* **DATA SUPPLIED**:
━━━━━━━━━━━━━━━━
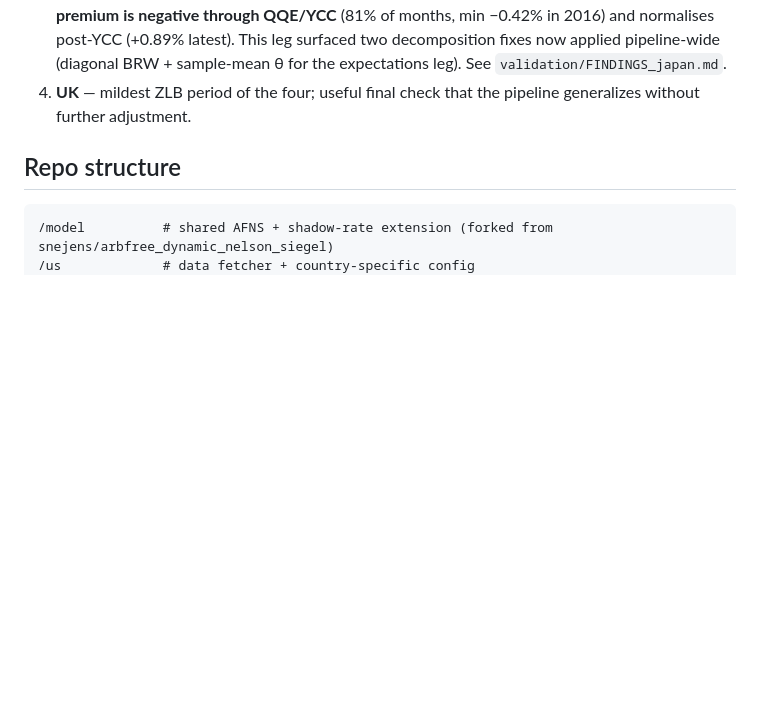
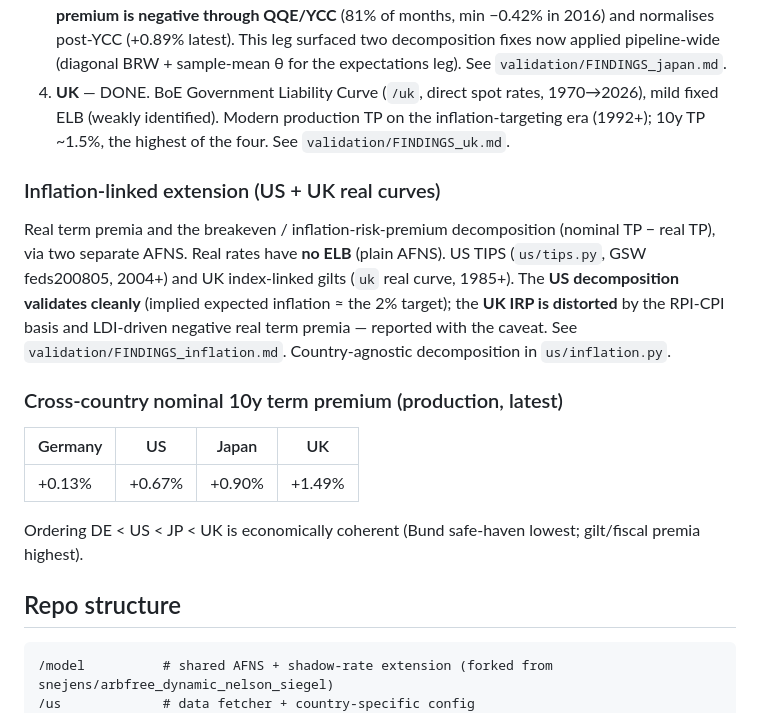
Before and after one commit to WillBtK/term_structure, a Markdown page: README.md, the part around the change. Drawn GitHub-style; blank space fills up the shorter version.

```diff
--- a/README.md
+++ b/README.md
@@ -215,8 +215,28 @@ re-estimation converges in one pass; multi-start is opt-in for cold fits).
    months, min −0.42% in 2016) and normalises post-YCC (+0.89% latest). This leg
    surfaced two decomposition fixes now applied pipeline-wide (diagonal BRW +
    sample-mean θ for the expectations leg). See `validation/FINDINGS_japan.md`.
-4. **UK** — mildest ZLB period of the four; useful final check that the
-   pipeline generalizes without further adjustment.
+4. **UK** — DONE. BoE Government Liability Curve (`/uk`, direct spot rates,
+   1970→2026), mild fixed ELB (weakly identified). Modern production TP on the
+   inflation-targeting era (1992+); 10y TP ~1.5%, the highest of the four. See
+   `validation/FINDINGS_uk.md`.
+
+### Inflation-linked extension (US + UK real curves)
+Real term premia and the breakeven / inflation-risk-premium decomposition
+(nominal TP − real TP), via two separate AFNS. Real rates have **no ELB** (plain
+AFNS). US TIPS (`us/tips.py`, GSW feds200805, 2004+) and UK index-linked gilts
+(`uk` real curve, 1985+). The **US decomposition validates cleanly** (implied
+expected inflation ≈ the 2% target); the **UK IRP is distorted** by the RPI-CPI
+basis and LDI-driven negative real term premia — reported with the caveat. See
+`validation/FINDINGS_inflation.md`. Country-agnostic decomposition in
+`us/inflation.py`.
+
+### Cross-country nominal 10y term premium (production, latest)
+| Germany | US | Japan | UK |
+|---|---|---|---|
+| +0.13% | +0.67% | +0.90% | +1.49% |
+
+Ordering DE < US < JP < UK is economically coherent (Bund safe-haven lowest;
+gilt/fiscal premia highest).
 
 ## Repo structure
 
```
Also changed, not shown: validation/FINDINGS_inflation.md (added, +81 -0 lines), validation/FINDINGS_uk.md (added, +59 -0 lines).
━━━━━━━━━━━━━━━━
* **WHAT IS NEEDED**: Copy out each line of the records above that includes "decomposition".

* **ANSWER BOX**:
    surfaced two decomposition fixes now applied pipeline-wide (diagonal BRW +
+Real term premia and the breakeven / inflation-risk-premium decomposition
+(`uk` real curve, 1985+). The **US decomposition validates cleanly** (implied
+`validation/FINDINGS_inflation.md`. Country-agnostic decomposition in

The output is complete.